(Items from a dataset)
= = = =

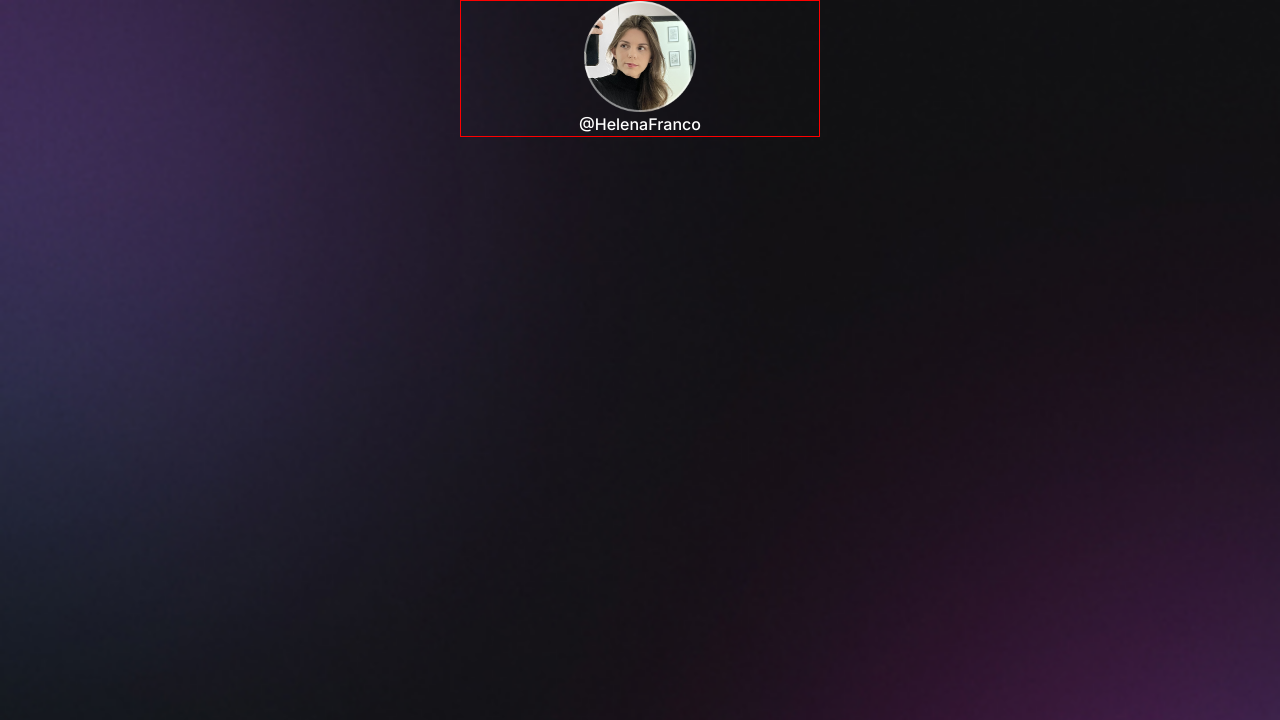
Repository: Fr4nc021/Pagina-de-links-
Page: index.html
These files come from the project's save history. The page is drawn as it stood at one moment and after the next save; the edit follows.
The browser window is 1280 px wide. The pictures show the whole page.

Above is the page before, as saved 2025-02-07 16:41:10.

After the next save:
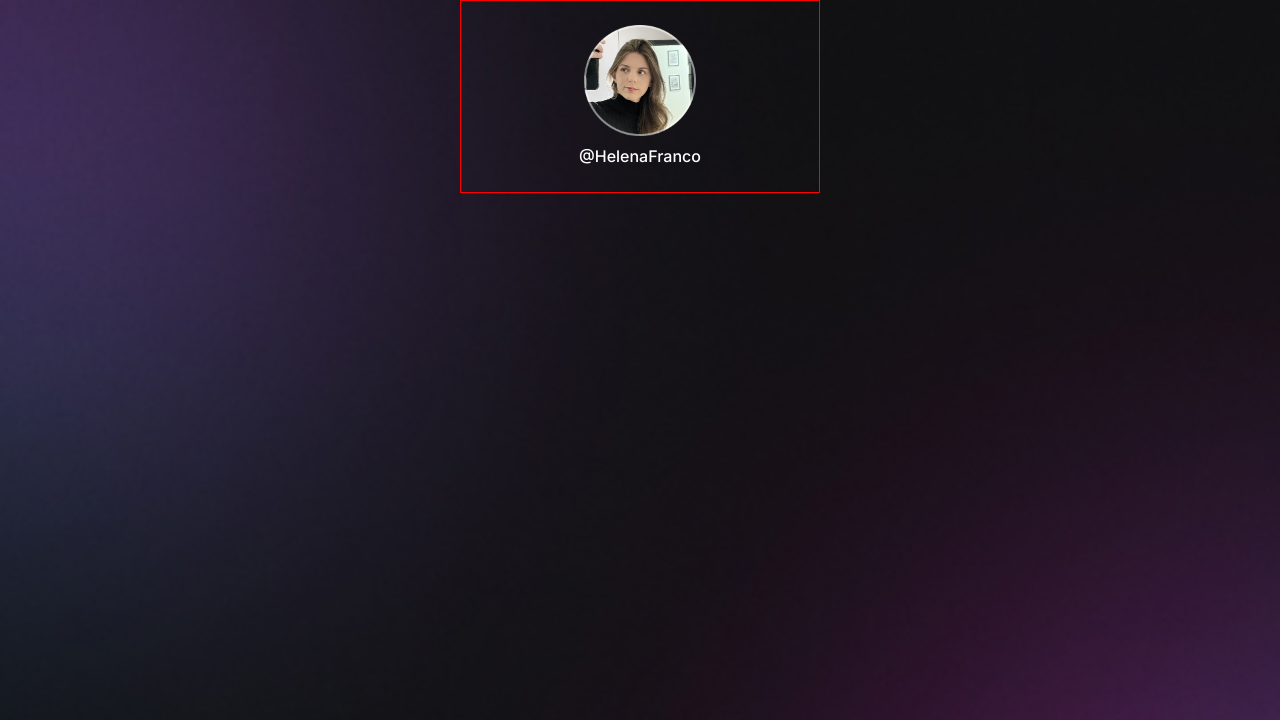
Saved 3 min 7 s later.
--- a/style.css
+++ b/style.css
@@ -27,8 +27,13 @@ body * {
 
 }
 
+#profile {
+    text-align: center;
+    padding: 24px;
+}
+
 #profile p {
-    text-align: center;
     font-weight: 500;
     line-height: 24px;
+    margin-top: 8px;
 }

= = = =

## TASK PROMPT
Check each line of the records for "center" and copy the ones that contain it.

## WRITTEN RESPONSE
+    text-align: center;
-    text-align: center;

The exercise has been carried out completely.